5 comments:

Jabacue said...

Thanks for sharing this.

JustinO'Shea said...

Your welcome, Jabacue. And, welcome to the Dunes. . .which you have also in NC. Awesome natural beauties. Home on Cape Cod is built close to and almost into dunes...but, of course on solid ground! Mother Nature moves the sands around. . .

This article has a lot of good info. . and material very helpful to further self-understanding and growth. The "rushers" have perplexed me. "What's your hurry. . ?" hahahaa. . .and then. never heard from again. . .as if they had dropped off the face of the earth. ;-)

Recently, during the Olympics, Peter and I had to deal with some of these issues. . .on both parts. Yeah, even ME! hahahahaaa. . .These are hard. . overcoming sometimes deep-set fear. . .

Unfortunately, they didn't tell us this stuff in HS. Fortunately, for me, in college, and in psych class esp, and the program I am in we deal with this in depths.

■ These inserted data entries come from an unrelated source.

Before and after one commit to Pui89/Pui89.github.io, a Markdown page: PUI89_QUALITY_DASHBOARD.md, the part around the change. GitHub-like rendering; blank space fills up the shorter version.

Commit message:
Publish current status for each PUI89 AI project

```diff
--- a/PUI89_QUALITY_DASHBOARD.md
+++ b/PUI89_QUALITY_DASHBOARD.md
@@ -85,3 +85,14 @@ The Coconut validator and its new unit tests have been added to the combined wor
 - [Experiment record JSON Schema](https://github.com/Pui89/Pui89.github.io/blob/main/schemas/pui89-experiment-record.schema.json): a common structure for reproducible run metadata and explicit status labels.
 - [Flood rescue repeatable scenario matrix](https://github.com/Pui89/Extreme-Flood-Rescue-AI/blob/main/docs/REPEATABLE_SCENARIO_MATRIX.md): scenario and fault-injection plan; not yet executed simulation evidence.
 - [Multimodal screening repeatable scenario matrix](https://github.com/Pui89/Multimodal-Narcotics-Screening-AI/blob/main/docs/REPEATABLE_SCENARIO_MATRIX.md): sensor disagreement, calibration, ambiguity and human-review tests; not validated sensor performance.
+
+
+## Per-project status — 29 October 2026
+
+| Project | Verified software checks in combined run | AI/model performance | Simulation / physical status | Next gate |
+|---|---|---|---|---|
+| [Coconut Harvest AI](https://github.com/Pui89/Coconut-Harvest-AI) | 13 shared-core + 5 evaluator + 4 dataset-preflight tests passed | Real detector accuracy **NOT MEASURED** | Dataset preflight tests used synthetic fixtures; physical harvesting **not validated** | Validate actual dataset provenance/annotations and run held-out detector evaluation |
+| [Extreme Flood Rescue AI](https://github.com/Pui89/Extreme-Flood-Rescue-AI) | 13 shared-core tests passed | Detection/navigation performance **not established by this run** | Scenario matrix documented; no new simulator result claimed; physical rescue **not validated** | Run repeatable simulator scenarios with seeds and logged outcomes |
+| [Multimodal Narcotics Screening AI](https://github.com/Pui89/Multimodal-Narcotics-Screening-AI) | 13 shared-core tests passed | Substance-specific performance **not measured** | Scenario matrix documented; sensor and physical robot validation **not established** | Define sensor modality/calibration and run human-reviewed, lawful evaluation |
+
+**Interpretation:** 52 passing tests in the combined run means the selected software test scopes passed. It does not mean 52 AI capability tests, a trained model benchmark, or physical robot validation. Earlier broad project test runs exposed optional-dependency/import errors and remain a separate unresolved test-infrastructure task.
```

Not only acquiring "educated info" but practical day to day living, right now.
I have been in a moderated therapy- peer support group. 5 gay guys and 1 str8 guy who asked to be part of our group. Gays/str8s deal with same issues, slightly differing baggage. . sometimes. LOL This is our third year together. Yes, we DO observe the professional-ethics code. . . .or risk dismissal from the program. Same standards as if we were in private licensed practice.

Great fun. . .and hard work.

justin

J said...

Is there any correlation between shyness and intimacy issues? I'm inclined to think not, and that there are plenty of guys out there who are reticent about displays of affection in the presence of others, but are quite forward and demonstrative in private.

JustinO'Shea said...

J. . .I didnt see anything about public displays of affection in the article. . .I think a lot of guys might shy away from public displays. . .
Question: does Peter and I holding hands in downtown Provincetown constitute a "public display of affection"? Or us kissing in the bakery last Saturday morning?

Maybe these are. But, I never thought of these as "public displays". Of course lawyers and wanna-be psychologists probably use different terms, viewed from a different perspective. ;-)

justin

Gary Kelly said...

All very interesting. I think sex freaks most people out. You see animals and birds bonking each other on nature documentaries, but that's something THEY do, yeah? Not us. We're human. We're above all that grotty business.

I think society's aversion to public displays of intimacy or affection stems from putting sex behind closed doors for so long. It's not something we're accustomed to seeing. It took a helluva long time for Speedos and bikinis to be accepted on beaches. It's only a century ago that beach goers were running around in neck to knees. If you saw that today you'd be horrified hehe.

Humans are nuts. That's pretty much what it boils down to. Riddled with phobias.